While the UK economy has recovered markedly since the financial crisis, UK GDP growth is set to slow. GDP growth was 2.2% in 2015, and is now forecast to slow to 1.8% in 2016 and 0.9% in 2017.
The lead-up to and events immediately following the UK Brexit confirmed to us that the optimal route into the property sector is via a 'permanent capital' model, specifically listed real estate investment trusts (REITs).
South Korea rose from the ashes of its civil war in the 1950s, when it was one of the poorest nations on earth. Now, despite being a wealthy country, it is still regarded by many as an emerging market.
Emerging markets continue to face a number of macroeconomic challenges, often linked with the dramatic falls in commodity prices and political risks that investors must discount for.
Regardless of market conditions, active management in the Japanese small-cap market is still able to provide a better return with less volatility when compared to Japanese equity market as a whole.
Despite political upheavals, the current environment of low growth and low interest rates should be broadly positive for equities in Europe.
Positive headlines from the US have been rare this year - from social issues and divisive politics to economic underperformance.
Uncertainty about what Trump may do
Recent months have been mixed for the UK property market. The asset class performed well early in the year, but returns were rocked by the uncertainty surrounding June's Brexit vote.
Emerging market fixed income has been one of the best performing assets classes of 2016 and this can be seen from improving industrial production and PMI indicators, showing that emerging economies are once again widening the gap to industrial countries....
Most developed market yield curves have suffered bear steepening over the past month, despite quantitative easing.
The luxury industry has entered a phase of consolidation. Luxury goods companies have to rethink strategies as the implosion of the gift-giving bubble, the store openings euphoria, and shifting consumption patterns have led to an increasingly competitive...
Emerging market debt has gained more than 15% in 2016, outperforming all other major asset classes and markets, and confounding the roundly pessimistic expectations at the start of the year.
Stabilising economic and corporate earnings growth, improving macro stability and overall accommodative local macro policies have provided a positive anchor for Asia ex Japan assets in the face of elevated global and developed market growth, policy and...
Need for Hong Kong to work out relationship with China
While IMF global growth forecasts may have finally steadied after five consecutive semi-annual cuts, it is not to say that the global economy has stabilised and is set to normalise once again.
Key is understanding the effect of macroeconomics on the market
Following a prolonged period of poor performance, many investors have started to reappraise the prospects for emerging markets (EMs).
European markets are finding no shortage of things to worry about, whether it be the travails of the banking sector, the tortuous Brexit negotiations that lie ahead or the end of the European Central Bank's quantitative easing next March.

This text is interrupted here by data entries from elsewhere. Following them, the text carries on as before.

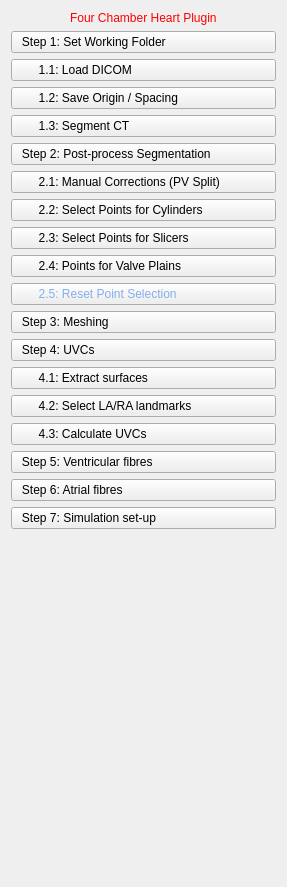
First picture: the form in CemrgApp/Plugins/kcl.cemrgapp.fourchamber/src/internal/FourChamberViewControls.ui, repository RosieBarrows/CemrgApp, before the edit.
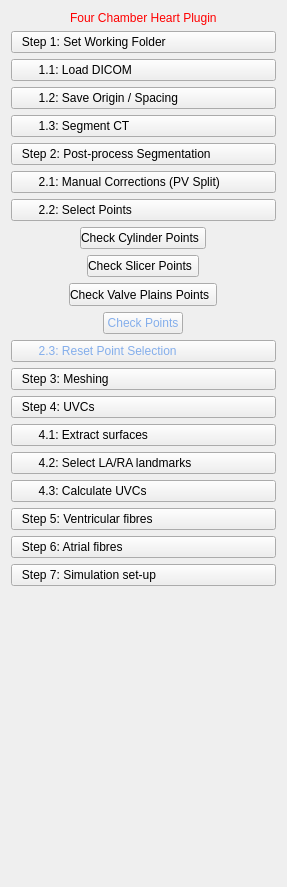
Second picture: the form after the edit.

The edit to the form file:
```diff
--- a/CemrgApp/Plugins/kcl.cemrgapp.fourchamber/src/internal/FourChamberViewControls.ui
+++ b/CemrgApp/Plugins/kcl.cemrgapp.fourchamber/src/internal/FourChamberViewControls.ui
@@ -91,32 +91,58 @@
     </widget>
    </item>
    <item>
+    <widget class="QPushButton" name="button_select_pts">
+     <property name="styleSheet">
+      <string notr="true">text-align: left; </string>
+     </property>
+     <property name="text">
+      <string>        2.2: Select Points</string>
+     </property>
+    </widget>
+   </item>
+   <item alignment="Qt::AlignHCenter">
     <widget class="QPushButton" name="button_select_pts_a">
      <property name="styleSheet">
       <string notr="true">text-align: left; </string>
      </property>
      <property name="text">
-      <string>        2.2: Select Points for Cylinders</string>
+      <string>Check Cylinder Points</string>
      </property>
     </widget>
    </item>
-   <item>
+   <item alignment="Qt::AlignHCenter">
     <widget class="QPushButton" name="button_select_pts_b">
      <property name="styleSheet">
       <string notr="true">text-align: left; </string>
      </property>
      <property name="text">
-      <string>        2.3: Select Points for Slicers</string>
+      <string>Check Slicer Points</string>
      </property>
     </widget>
    </item>
-   <item>
+   <item alignment="Qt::AlignHCenter">
     <widget class="QPushButton" name="button_select_pts_c">
+     <property name="minimumSize">
+      <size>
+       <width>0</width>
+       <height>23</height>
+      </size>
+     </property>
      <property name="styleSheet">
       <string notr="true">text-align: left; </string>
      </property>
      <property name="text">
-      <string>        2.4: Points for Valve Plains</string>
+      <string>Check Valve Plains Points</string>
+     </property>
+    </widget>
+   </item>
+   <item alignment="Qt::AlignHCenter">
+    <widget class="QPushButton" name="button_select_pts_check">
+     <property name="styleSheet">
+      <string notr="true"> color: rgb(132, 174, 235);</string>
+     </property>
+     <property name="text">
+      <string>Check Points</string>
      </property>
     </widget>
    </item>
@@ -126,7 +152,7 @@
       <string notr="true">text-align: left; color: rgb(132, 174, 235);</string>
      </property>
      <property name="text">
-      <string>        2.5: Reset Point Selection</string>
+      <string>        2.3: Reset Point Selection</string>
      </property>
     </widget>
    </item>
```
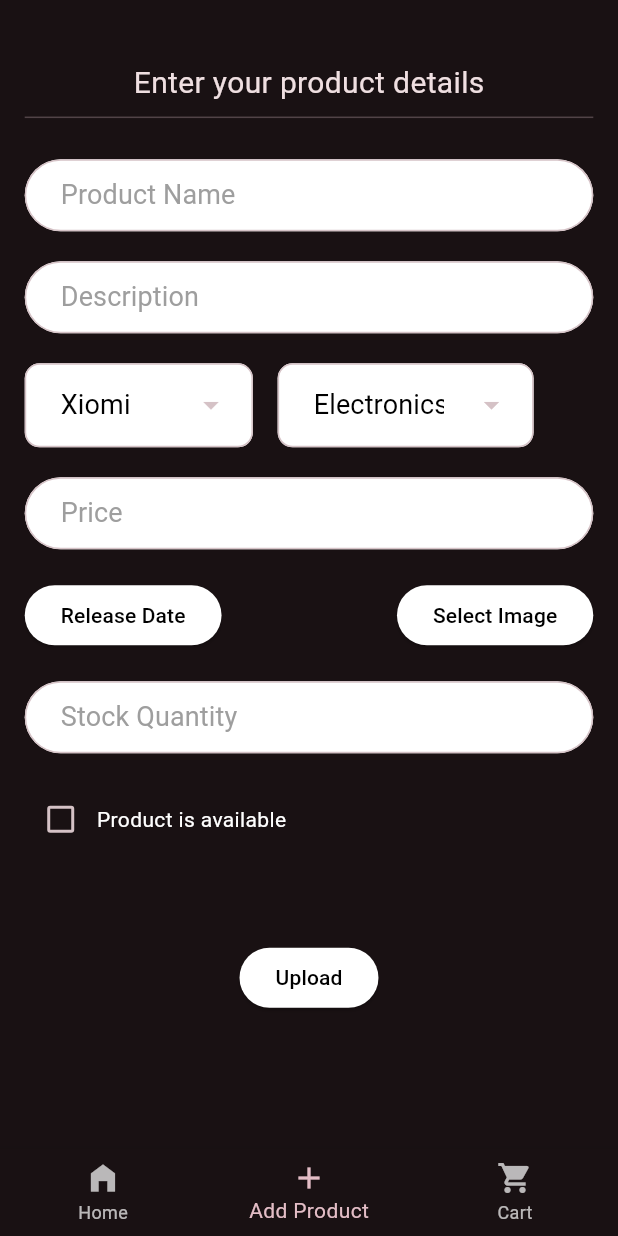
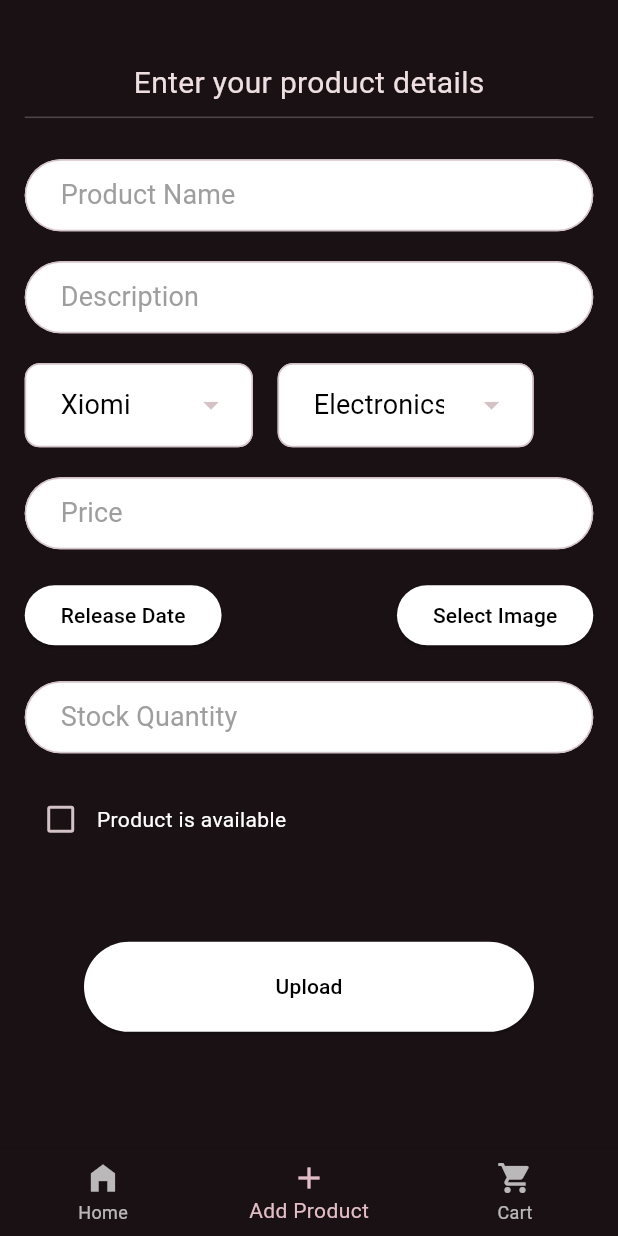
Before and after one commit to Mayankk074/ecommerce, a Flutter app: the Home screen opened directly, item 2 of the bottom bar chosen, on a phone screen of 412 x 824 dp. Run offline on Flutter 3.47's test engine with Material 3 defaults, Android fonts, the phone set to English and light mode, and no system bars; our stand-ins replace flutter_secure_storage, image_picker; accounts and stored records are empty; network calls fail.

Commit message:
Enhanced Ui

```diff
--- a/frontend/lib/main.dart
+++ b/frontend/lib/main.dart
@@ -72,7 +72,7 @@ class _MyAppState extends State<MyApp> {
           "/wrapper": (context) => Authenticate(authservice: widget.authservice,),
           "/login": (context) => Login(authservice: widget.authservice,),
           "/register": (context) => Register(authservice: widget.authservice),
-          "/productDetails": (context) => ProductDetails(),
+          "/productDetails": (context) => const ProductDetails(),
         },
       ),
     );
--- a/frontend/lib/page/auth/register.dart
+++ b/frontend/lib/page/auth/register.dart
@@ -34,7 +34,7 @@ class _RegisterState extends State<Register> {
                   fontSize: 20,
                 ),
               ),
-              Divider(),
+              const Divider(),
               const SizedBox(height: 20,),
               TextFormField(
                 style: Theme.of(context).textTheme.titleSmall,
@@ -71,7 +71,8 @@ class _RegisterState extends State<Register> {
                       }
                     }
                   },
-                  child: Text("Create account")
+                  style: Theme.of(context).elevatedButtonTheme.style?.copyWith(fixedSize: const WidgetStatePropertyAll(Size(150,50))),
+                  child: const Text("Create account")
               )
             ],
           ),
--- a/frontend/lib/page/auth/wrapper.dart
+++ b/frontend/lib/page/auth/wrapper.dart
@@ -15,8 +15,6 @@ class Wrapper extends StatelessWidget {
   Widget build(BuildContext context) {
     final user=Provider.of<User?>(context);
 
-    print("user: $user");
-
-    return user != null ? Home(): Authenticate(authservice: authservice,);
+    return user != null ? const Home(): Authenticate(authservice: authservice,);
   }
 }
--- a/frontend/lib/page/home/addProduct/addProduct.dart
+++ b/frontend/lib/page/home/addProduct/addProduct.dart
@@ -1,6 +1,4 @@
-import 'dart:ffi';
 import 'dart:io';
-
 import 'package:ecommerce/constants/constants.dart';
 import 'package:ecommerce/service/productService.dart';
 import 'package:flutter/material.dart';
@@ -97,7 +95,7 @@ class _AddproductState extends State<Addproduct> {
                   fontSize: 20,
                 ),
               ),
-              Divider(),
+              const Divider(),
               const SizedBox(height: 20,),
               TextFormField(
                 decoration: const InputDecoration(
@@ -148,7 +146,7 @@ class _AddproductState extends State<Addproduct> {
                   ),
                 ],
               ),
-              SizedBox(height: 20,),
+              const SizedBox(height: 20,),
               TextFormField(
                 keyboardType: TextInputType.number,
                 decoration: const InputDecoration(
@@ -161,24 +159,24 @@ class _AddproductState extends State<Addproduct> {
                 onChanged: (val) => setState(() => price=val),
                 style: Theme.of(context).textTheme.titleSmall
               ),
-              SizedBox(height: 20,),
+              const SizedBox(height: 20,),
               Row(
                 children: [
                   ElevatedButton(
                     onPressed: _selectDate,
                     child: Text(releaseDate ?? 'Release Date'),
                   ),
-                  Spacer(),
+                  const Spacer(),
                   ElevatedButton(
                     onPressed: () async {
                       //Picking image from gallery
                       selectedImage=await ImagePicker().pickImage(source: ImageSource.gallery);
                     },
-                    child: Text("Select Image")
+                    child: const Text("Select Image")
                   ),
                 ],
               ),
-              SizedBox(height: 20,),
+              const SizedBox(height: 20,),
               TextFormField(
                 keyboardType: TextInputType.number,
                 decoration: const InputDecoration(
@@ -191,7 +189,7 @@ class _AddproductState extends State<Addproduct> {
                 onChanged: (val) => setState(() => quantity=val),
                 style: Theme.of(context).textTheme.titleSmall
               ),
-              SizedBox(height: 20,),
+              const SizedBox(height: 20,),
               Row(
                 children: [
                   Checkbox(
@@ -237,7 +235,8 @@ class _AddproductState extends State<Addproduct> {
                       }
                     }
                   },
-                  child: Text("Upload")
+                  style: Theme.of(context).elevatedButtonTheme.style?.copyWith(fixedSize: const WidgetStatePropertyAll(Size(300,60))),
+                  child: const Text("Upload")
               )
             ],
           ),
--- a/frontend/lib/page/home/home.dart
+++ b/frontend/lib/page/home/home.dart
@@ -17,9 +17,9 @@ class _HomeState extends State<Home> {
   Widget build(BuildContext context) {
     return Scaffold(
       body: [
-        HomeBody(),
-        Addproduct(),
-        Cart()
+        const HomeBody(),
+        const Addproduct(),
+        const Cart()
       ][currentIdx],
       bottomNavigationBar: BottomNavigationBar(
         onTap: (int index){
@@ -28,12 +28,11 @@ class _HomeState extends State<Home> {
           });
         },
         currentIndex: currentIdx,
-        items: [
+        items: const [
           BottomNavigationBarItem(icon: Icon(Icons.home_filled), label: "Home"),
           BottomNavigationBarItem(icon: Icon(Icons.add), label: "Add Product"),
           BottomNavigationBarItem(icon: Icon(Icons.shopping_cart), label: "Cart")
         ],
-
       ),
     );
   }
--- a/frontend/lib/page/home/homebody/homebody.dart
+++ b/frontend/lib/page/home/homebody/homebody.dart
@@ -1,11 +1,8 @@
-import 'dart:convert';
-
 import 'package:ecommerce/model/product.dart';
 import 'package:ecommerce/productTile.dart';
 import 'package:ecommerce/service/productService.dart';
 import 'package:flutter/cupertino.dart';
 import 'package:flutter/material.dart';
-import 'package:http/http.dart' as http;
 
 class HomeBody extends StatefulWidget {
   const HomeBody({super.key});
--- a/frontend/lib/productTile.dart
+++ b/frontend/lib/productTile.dart
@@ -1,10 +1,8 @@
 import 'dart:typed_data';
 
 import 'package:ecommerce/service/productService.dart';
-import 'package:ecommerce/service/storageHelper.dart';
 import 'package:flutter/cupertino.dart';
 import 'package:flutter/material.dart';
-import 'package:http/http.dart' as http;
 
 import 'model/product.dart';
 
@@ -27,6 +25,7 @@ class _ProductTileState extends State<ProductTile> {
   //Fetching the image from server
   void getImage() async {
     imageBytes= await ProductService().getImage(product.id);
+    if (!mounted) return; //prevents calling setState on disposed widget
     setState((){});
   }
 
@@ -63,9 +62,11 @@ class _ProductTileState extends State<ProductTile> {
                       child: imageBytes != null
                           ? CircleAvatar(
                               backgroundImage: MemoryImage(imageBytes!), //showing the image
+                              radius: 50,
                             )
                           : const CircleAvatar(
                               backgroundColor: Colors.grey,
+                              radius: 50,
                               child: Icon(Icons.add_a_photo_outlined,
                                   color: Colors.white),
                             ),
--- a/frontend/lib/service/storageHelper.dart
+++ b/frontend/lib/service/storageHelper.dart
@@ -1,4 +1,3 @@
-
 import 'package:flutter_secure_storage/flutter_secure_storage.dart';
 
 //Helper class for jwt storage
```
Also changed, not shown: frontend/lib/page/auth/Authenticate.dart (+5 -4 lines), frontend/lib/page/auth/login.dart (+3 -4 lines), frontend/lib/page/home/cart/cart.dart (+10 -20 lines), frontend/lib/page/home/cart/cartTile.dart (+67 -3 lines), frontend/lib/page/home/homebody/productDetails.dart (+32 -25 lines), frontend/lib/service/authService.dart (+0 -7 lines), frontend/lib/service/cartService.dart (+3 -5 lines), frontend/lib/service/productService.dart (+1 -9 lines).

Sluggish growth and weak domestic spending
A legacy of ultra-low interest rates, high government debt, and subdued economic growth in developed markets is that investment returns from all major asset classes are low and likely to remain so for some time.